Facing Jackson Square and flanked by the historic Cabildo on one side and the equally historic Presbytere on the other, St. Louis Cathedral is among the tallest and most imposing structures in the French Quarter. And one of the most recognizable. It has been seen in hundreds of movies, TV shows and other visual presentations and it is a local and international architectural icon.
As the mother church of the Archdiocese of New Orleans, St. Louis Cathedral has a long and interesting history. It is the oldest continuously active Roman Catholic Cathedral in the United States, originally built in 1727 and dedicated to King Louis IX of France, “The Crusading King” who was later canonized by the Church. The original St. Louis Cathedral burned during the great fire of 1794 and was rebuilt. The present structure was completed in the 1850s.
In September 1987 the cathedral witnessed the historic visit of Pope John Paul II and the plaza directly in front of the church was renamed in the pope’s honor. Shortly afterward the status of the Cathedral was upgraded to a Basilica.

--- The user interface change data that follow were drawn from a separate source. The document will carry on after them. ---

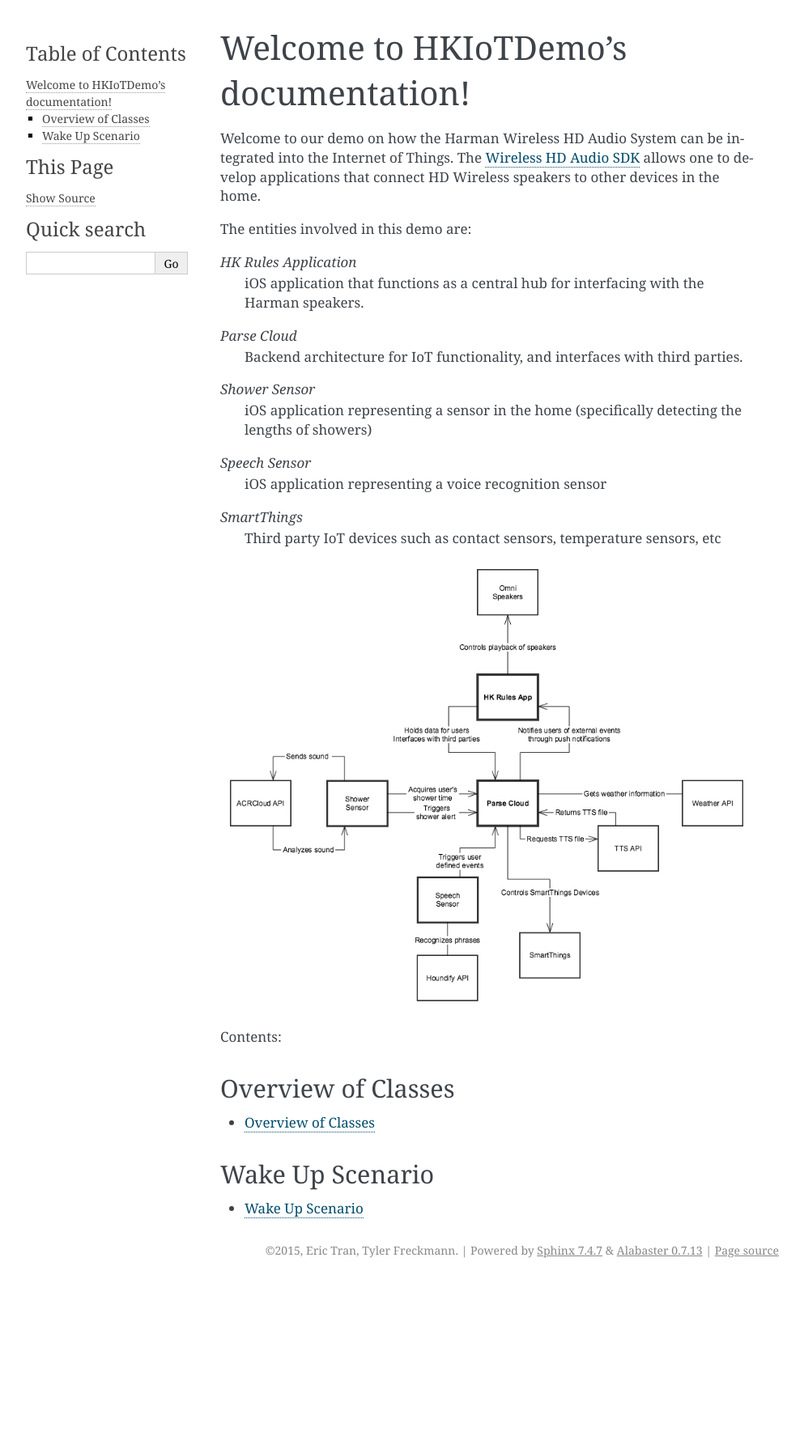
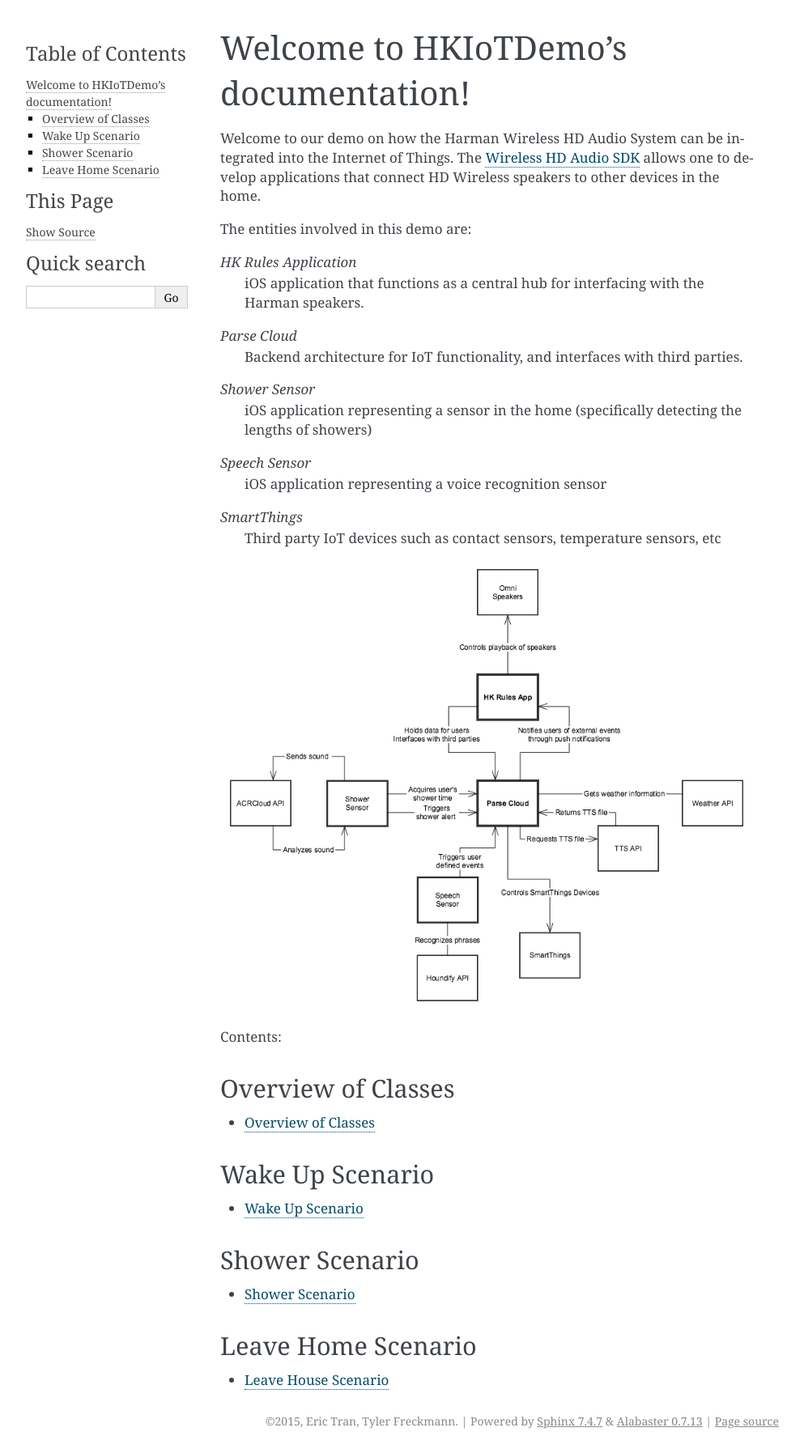
Before and after one commit to tylerfreckmann/HKIoTDemo, a Sphinx documentation site: the page built from docs/source/index.rst, in a window 1280 px wide. Shown: the whole page at 81% size, without its empty margins (148-1141 px from the left). Built offline with Sphinx 7.4.7, drawn with Linux system fonts in a browser that asks for light colours; before the commit the page ends 1584 px from its top, so only the background shows below that.

Commit message:
added shower and leave sd and updated index to reflect the addition

```diff
--- a/docs/source/index.rst
+++ b/docs/source/index.rst
@@ -35,3 +35,19 @@
    :maxdepth: 2
 
    wakeup
+
+Shower Scenario
+~~~~~~~~~~~~~~~~~
+
+.. toctree::
+   :maxdepth: 2
+
+   shower
+
+Leave Home Scenario
+~~~~~~~~~~~~~~~~~
+
+.. toctree::
+   :maxdepth: 2
+
+   leave
--- /dev/null
+++ b/docs/source/leave.rst
@@ -0,0 +1,4 @@
+Leave House Scenario
+================
+
+.. figure::  images/leavesd.png
--- /dev/null
+++ b/docs/source/shower.rst
@@ -0,0 +1,4 @@
+Shower Scenario
+================
+
+.. figure::  images/showersd.png
```
Also changed, not shown: docs/source/images/leavesd.png (added), docs/source/images/showersd.png (added).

The towering center spire of St. Louis Cathedral, complimented by two smaller spires on each side and a perfectly symmetrical façade opening up to a pedestrians-only plaza has been a favorite subject for painters, photographers and filmmakers for many years. Viewed from Jackson Square, with the statue of Andrew Jackson in the foreground, this is possibly the single visual image most closely associated with New Orleans.
At the rear of the Cathedral is the St. Anthony Garden dominated by a statue of Jesus with His arms upraised. At night, floodlights project an imposing shadow from the statue onto the Cathedral – a particularly awe-inspiring sight. The front is also lit up at night, illuminating the Cathedral’s powerful presence in the heart of the French Quarter. It is one of the cultural and architectural treasures of the French Quarter and no trip to New Orleans is complete without a visit to St. Louis Cathedral.
Although it is a Catholic house of worship, the rich history and beautiful design of St. Louis Cathedral appeals to visitors of all faiths and nationalities. The interior is open for self-guided tours when masses and other functions such as weddings or funerals are not going on. The stained glass windows and paintings in the church are extraordinary works of art, as is the Rococo-style, gilded altar that graces the front of the church.
Those coming to St. Louis Cathedral to worship can purchase religious items in the church’s gift shop, with all proceeds going to the maintenance and upkeep of the historic structure.